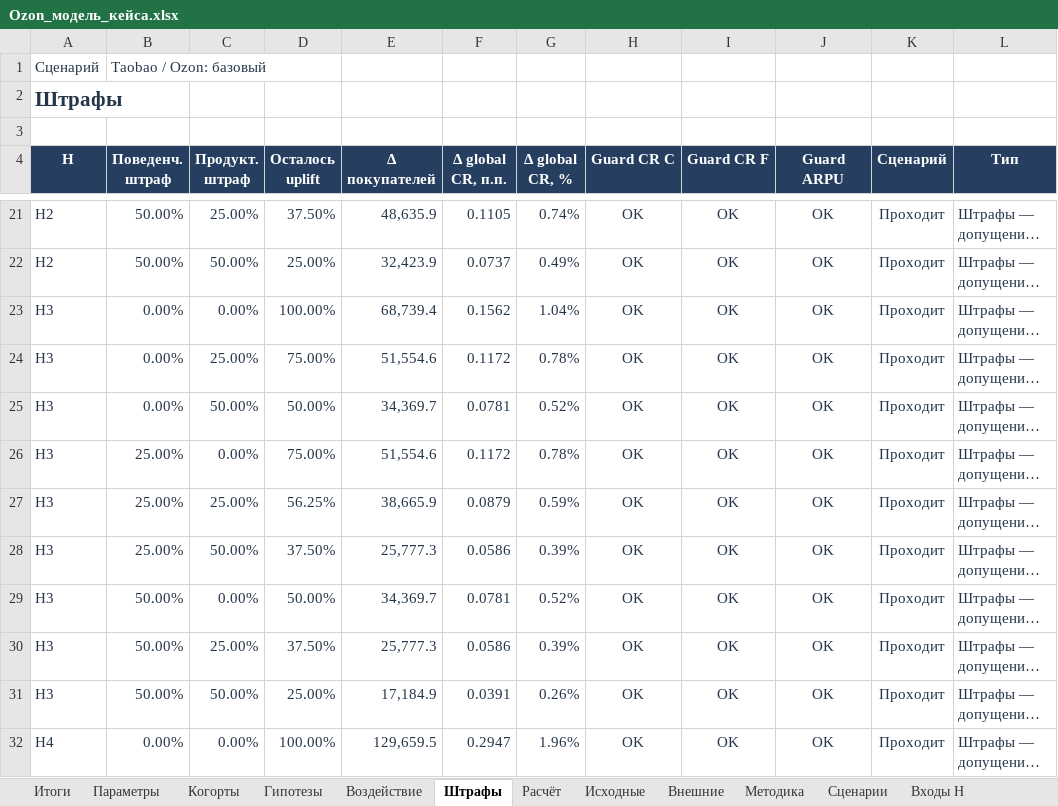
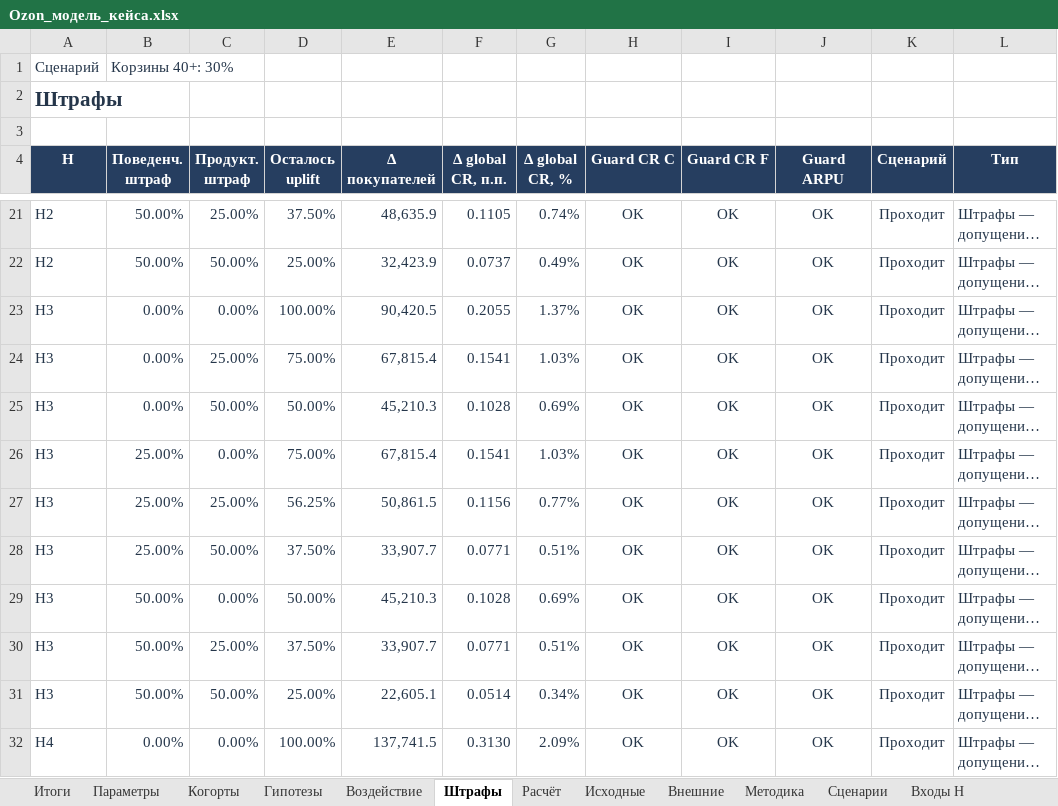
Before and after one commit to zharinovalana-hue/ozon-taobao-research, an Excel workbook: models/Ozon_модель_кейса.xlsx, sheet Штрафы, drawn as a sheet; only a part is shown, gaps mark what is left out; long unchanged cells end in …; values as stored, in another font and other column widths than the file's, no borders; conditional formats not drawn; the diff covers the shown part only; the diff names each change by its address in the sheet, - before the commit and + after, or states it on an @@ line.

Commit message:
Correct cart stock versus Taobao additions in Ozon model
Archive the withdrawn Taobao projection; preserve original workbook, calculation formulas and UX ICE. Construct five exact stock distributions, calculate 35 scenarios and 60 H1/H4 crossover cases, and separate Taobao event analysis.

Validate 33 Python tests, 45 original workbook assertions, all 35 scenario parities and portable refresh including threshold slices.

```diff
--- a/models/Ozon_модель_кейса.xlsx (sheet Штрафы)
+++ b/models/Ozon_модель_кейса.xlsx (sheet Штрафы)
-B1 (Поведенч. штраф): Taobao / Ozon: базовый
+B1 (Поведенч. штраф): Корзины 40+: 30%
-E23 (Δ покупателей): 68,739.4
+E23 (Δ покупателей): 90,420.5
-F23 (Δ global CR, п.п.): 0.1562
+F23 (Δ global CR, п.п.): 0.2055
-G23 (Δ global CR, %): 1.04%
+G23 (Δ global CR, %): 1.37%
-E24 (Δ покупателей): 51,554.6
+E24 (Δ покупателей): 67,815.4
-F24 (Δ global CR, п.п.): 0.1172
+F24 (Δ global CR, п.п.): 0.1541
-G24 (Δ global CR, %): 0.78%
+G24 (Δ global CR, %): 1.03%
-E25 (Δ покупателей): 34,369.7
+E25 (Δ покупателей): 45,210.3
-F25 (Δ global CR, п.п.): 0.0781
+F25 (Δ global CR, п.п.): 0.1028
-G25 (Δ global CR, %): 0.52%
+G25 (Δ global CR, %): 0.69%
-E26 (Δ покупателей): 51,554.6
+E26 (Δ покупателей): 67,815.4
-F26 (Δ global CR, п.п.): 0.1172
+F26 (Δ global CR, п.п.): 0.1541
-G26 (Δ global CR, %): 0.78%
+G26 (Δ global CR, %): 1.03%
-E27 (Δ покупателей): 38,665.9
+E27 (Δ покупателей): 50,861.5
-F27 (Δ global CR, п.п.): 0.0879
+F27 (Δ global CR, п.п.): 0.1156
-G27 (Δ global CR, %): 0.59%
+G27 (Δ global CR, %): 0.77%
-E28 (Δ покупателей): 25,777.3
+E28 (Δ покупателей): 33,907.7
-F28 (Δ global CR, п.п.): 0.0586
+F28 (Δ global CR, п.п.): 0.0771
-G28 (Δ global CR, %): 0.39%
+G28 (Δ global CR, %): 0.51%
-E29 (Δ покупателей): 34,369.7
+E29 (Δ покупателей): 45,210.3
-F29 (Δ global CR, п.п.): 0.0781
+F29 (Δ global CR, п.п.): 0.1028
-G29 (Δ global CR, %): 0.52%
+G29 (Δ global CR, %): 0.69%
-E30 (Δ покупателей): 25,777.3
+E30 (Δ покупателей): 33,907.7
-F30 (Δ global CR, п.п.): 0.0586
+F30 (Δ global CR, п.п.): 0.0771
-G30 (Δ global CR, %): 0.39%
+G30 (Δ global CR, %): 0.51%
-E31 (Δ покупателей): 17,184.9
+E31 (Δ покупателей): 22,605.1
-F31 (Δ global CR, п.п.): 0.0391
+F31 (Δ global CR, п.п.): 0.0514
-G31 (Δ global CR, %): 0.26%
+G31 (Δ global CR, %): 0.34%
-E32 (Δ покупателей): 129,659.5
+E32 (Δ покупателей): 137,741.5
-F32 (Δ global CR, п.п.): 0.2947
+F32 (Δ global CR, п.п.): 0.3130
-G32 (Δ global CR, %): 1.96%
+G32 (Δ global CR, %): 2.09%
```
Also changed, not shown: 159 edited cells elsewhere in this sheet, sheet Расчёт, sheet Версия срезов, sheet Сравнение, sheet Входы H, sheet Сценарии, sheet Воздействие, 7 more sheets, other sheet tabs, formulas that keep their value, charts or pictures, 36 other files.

#### Required action:
From the entries, report every line in which the string "cells" occurs.

#### Answer:
Before and after one commit to zharinovalana-hue/ozon-taobao-research, an Excel workbook: models/Ozon_модель_кейса.xlsx, sheet Штрафы, drawn as a sheet; only a part is shown, gaps mark what is left out; long unchanged cells end in …; values as stored, in another font and other column widths than the file's, no borders; conditional formats not drawn; the diff covers the shown part only; the diff names each change by its address in the sheet, - before the commit and + after, or states it on an @@ line.
Also changed, not shown: 159 edited cells elsewhere in this sheet, sheet Расчёт, sheet Версия срезов, sheet Сравнение, sheet Входы H, sheet Сценарии, sheet Воздействие, 7 more sheets, other sheet tabs, formulas that keep their value, charts or pictures, 36 other files.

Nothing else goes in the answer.